WORK ORDER: Using the listing, copy each whole line that features "flowchart".

INPUT FOR THIS TASK:

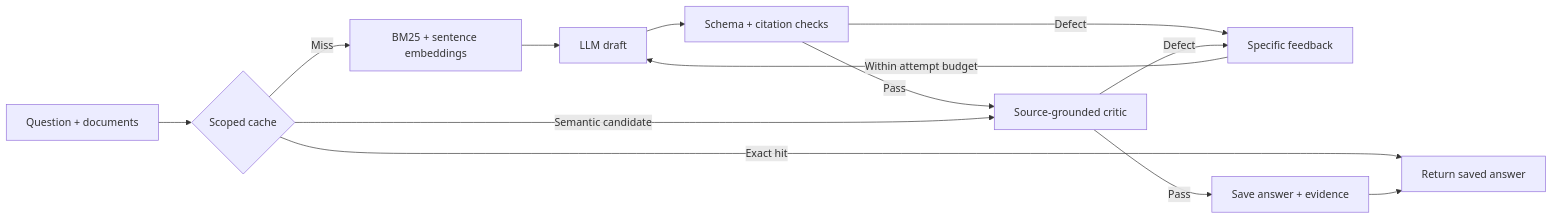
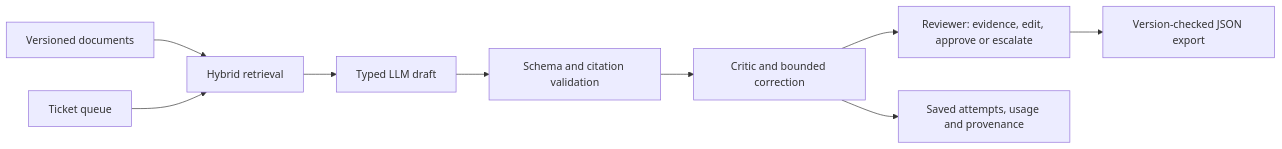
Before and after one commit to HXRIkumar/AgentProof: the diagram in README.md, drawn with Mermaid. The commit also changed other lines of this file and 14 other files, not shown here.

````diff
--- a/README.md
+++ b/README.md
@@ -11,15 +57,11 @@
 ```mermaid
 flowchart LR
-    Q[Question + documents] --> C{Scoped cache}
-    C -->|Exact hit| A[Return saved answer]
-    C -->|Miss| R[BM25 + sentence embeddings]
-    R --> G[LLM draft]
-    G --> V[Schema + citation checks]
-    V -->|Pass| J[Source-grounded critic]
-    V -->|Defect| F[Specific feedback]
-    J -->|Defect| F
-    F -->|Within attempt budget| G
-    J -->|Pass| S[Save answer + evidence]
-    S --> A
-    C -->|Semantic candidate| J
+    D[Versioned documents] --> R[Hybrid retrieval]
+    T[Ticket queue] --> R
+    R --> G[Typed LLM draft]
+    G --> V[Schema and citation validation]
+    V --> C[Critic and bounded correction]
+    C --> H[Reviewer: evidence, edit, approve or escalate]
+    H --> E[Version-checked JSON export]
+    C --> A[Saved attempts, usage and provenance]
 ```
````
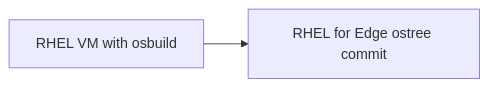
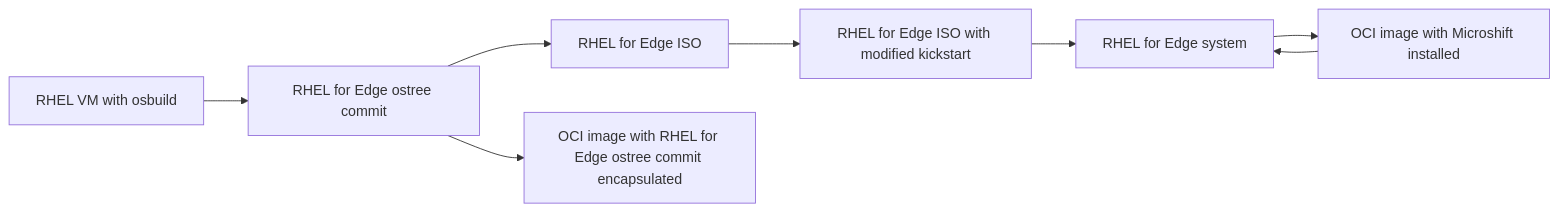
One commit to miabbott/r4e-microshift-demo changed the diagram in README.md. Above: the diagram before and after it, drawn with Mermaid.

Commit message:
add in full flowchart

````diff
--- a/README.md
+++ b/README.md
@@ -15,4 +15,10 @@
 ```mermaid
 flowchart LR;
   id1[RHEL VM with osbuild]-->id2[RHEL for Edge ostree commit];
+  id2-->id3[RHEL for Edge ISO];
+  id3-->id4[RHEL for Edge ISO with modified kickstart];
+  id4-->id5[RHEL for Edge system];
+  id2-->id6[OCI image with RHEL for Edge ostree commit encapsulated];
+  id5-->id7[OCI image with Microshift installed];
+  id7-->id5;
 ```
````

EXERCISE RESPONSE:
 flowchart LR
add in full flowchart
 flowchart LR;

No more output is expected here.